*** Information shown ***
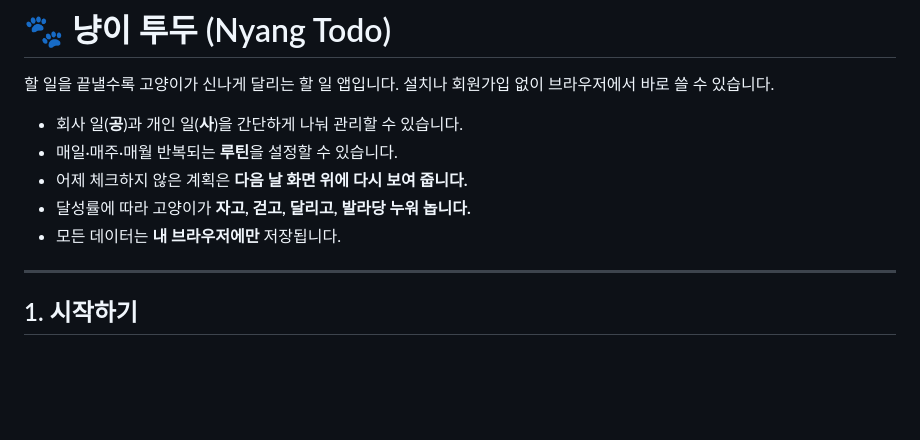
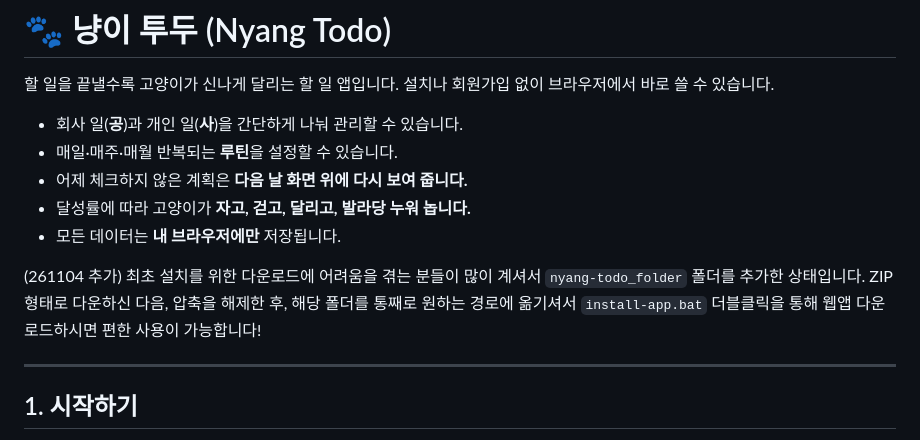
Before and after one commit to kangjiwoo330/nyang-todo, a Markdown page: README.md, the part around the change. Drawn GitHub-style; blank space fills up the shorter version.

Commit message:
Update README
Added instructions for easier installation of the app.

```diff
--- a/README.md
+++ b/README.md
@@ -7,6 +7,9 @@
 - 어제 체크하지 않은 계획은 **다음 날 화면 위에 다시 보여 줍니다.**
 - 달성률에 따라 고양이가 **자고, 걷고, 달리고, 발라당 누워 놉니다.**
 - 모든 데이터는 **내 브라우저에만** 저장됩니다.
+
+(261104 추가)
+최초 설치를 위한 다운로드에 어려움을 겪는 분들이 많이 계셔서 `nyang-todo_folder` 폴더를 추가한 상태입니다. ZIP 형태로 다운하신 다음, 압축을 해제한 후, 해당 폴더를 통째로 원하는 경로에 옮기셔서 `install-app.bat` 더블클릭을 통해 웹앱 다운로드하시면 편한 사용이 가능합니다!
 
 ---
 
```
***
*** Information shown ***
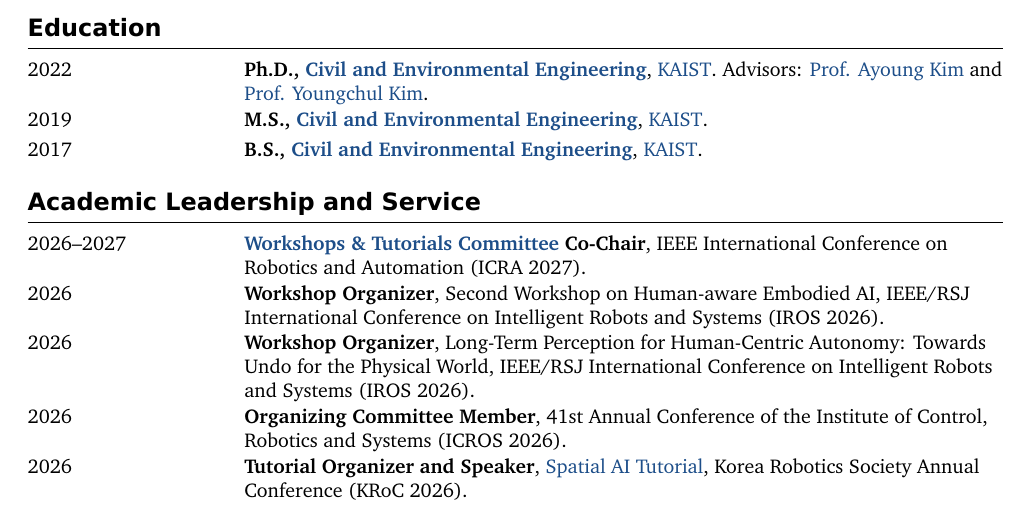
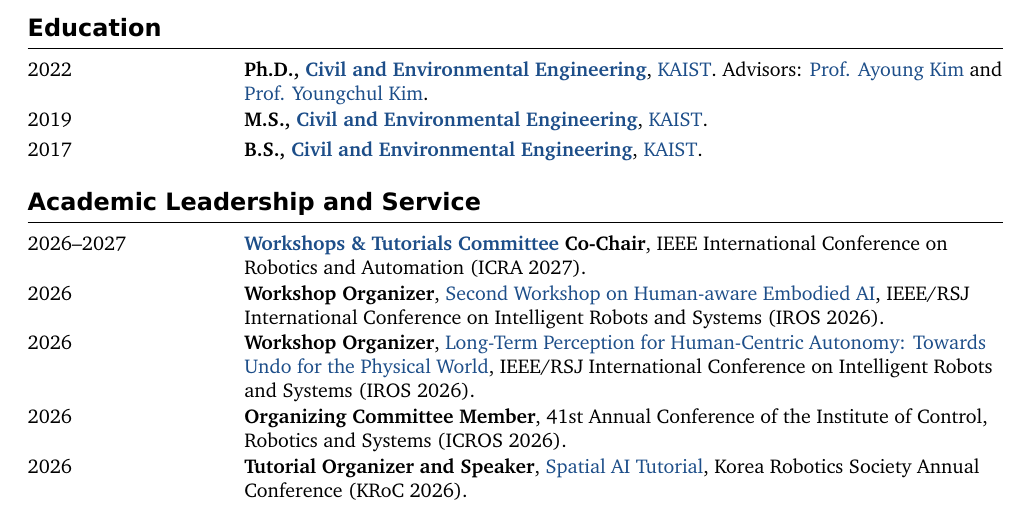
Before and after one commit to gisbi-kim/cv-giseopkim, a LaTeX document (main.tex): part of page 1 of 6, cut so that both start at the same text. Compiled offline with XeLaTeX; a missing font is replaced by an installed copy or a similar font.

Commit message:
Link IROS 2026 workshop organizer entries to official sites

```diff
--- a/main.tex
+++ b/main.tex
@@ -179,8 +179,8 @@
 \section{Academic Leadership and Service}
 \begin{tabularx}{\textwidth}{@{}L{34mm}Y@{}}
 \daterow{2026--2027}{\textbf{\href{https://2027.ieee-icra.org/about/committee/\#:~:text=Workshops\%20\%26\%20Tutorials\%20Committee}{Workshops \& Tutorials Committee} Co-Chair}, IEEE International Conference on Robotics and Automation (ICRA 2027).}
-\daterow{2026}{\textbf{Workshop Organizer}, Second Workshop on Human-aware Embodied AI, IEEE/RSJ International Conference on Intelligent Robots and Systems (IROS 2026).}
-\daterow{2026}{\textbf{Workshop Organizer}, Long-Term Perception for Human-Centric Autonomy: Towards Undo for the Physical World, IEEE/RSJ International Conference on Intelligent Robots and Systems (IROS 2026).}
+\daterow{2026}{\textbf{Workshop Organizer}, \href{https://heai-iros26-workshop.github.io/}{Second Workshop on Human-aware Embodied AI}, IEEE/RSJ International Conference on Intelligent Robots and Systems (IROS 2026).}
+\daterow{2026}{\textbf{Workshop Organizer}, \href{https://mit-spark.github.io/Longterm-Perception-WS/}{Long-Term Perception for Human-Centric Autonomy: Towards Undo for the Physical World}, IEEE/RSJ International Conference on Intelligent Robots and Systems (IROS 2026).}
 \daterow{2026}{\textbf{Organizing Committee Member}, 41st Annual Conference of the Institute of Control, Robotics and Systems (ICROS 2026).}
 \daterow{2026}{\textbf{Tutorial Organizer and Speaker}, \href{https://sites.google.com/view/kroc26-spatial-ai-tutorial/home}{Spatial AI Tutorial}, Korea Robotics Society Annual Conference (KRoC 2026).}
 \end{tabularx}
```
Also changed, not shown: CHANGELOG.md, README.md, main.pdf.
***
*** Information shown ***
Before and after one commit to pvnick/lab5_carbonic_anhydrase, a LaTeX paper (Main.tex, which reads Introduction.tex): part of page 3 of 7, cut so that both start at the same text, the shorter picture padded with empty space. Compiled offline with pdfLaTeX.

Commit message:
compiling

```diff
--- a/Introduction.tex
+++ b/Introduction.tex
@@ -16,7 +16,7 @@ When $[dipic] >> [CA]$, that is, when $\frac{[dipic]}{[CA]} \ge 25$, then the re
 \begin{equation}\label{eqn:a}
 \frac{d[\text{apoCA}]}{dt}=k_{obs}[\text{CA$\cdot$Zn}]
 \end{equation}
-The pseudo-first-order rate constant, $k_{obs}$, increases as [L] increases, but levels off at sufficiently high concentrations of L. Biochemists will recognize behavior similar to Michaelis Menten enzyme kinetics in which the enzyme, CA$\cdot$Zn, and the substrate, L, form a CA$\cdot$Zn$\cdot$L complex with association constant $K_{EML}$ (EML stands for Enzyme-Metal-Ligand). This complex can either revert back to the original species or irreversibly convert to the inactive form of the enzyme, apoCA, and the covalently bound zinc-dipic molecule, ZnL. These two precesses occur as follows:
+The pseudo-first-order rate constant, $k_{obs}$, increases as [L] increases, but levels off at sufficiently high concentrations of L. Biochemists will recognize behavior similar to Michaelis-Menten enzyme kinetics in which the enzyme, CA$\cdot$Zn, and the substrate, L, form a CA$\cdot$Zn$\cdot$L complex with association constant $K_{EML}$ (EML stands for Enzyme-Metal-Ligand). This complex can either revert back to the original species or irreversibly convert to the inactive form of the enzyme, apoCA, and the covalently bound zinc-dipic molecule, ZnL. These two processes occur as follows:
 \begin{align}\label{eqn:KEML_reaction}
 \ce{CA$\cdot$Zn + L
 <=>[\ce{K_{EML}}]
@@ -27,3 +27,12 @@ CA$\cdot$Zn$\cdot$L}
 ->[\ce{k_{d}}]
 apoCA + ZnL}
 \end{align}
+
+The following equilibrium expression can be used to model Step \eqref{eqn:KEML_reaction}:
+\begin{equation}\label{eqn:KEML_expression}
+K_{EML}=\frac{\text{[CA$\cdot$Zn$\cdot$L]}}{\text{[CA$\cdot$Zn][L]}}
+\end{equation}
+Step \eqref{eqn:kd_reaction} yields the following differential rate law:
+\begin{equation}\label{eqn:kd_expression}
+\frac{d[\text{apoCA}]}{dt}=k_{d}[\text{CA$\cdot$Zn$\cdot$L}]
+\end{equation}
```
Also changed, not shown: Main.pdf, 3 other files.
***
What you should do:
From the data, collect all lines where the string "cdot" appears.

Response:
 \frac{d[\text{apoCA}]}{dt}=k_{obs}[\text{CA$\cdot$Zn}]
-The pseudo-first-order rate constant, $k_{obs}$, increases as [L] increases, but levels off at sufficiently high concentrations of L. Biochemists will recognize behavior similar to Michaelis Menten enzyme kinetics in which the enzyme, CA$\cdot$Zn, and the substrate, L, form a CA$\cdot$Zn$\cdot$L complex with association constant $K_{EML}$ (EML stands for Enzyme-Metal-Ligand). This complex can either revert back to the original species or irreversibly convert to the inactive form of the enzyme, apoCA, and the covalently bound zinc-dipic molecule, ZnL. These two precesses occur as follows:
+The pseudo-first-order rate constant, $k_{obs}$, increases as [L] increases, but levels off at sufficiently high concentrations of L. Biochemists will recognize behavior similar to Michaelis-Menten enzyme kinetics in which the enzyme, CA$\cdot$Zn, and the substrate, L, form a CA$\cdot$Zn$\cdot$L complex with association constant $K_{EML}$ (EML stands for Enzyme-Metal-Ligand). This complex can either revert back to the original species or irreversibly convert to the inactive form of the enzyme, apoCA, and the covalently bound zinc-dipic molecule, ZnL. These two processes occur as follows:
 \ce{CA$\cdot$Zn + L
@@ -27,3 +27,12 @@ CA$\cdot$Zn$\cdot$L}
+K_{EML}=\frac{\text{[CA$\cdot$Zn$\cdot$L]}}{\text{[CA$\cdot$Zn][L]}}
+\frac{d[\text{apoCA}]}{dt}=k_{d}[\text{CA$\cdot$Zn$\cdot$L}]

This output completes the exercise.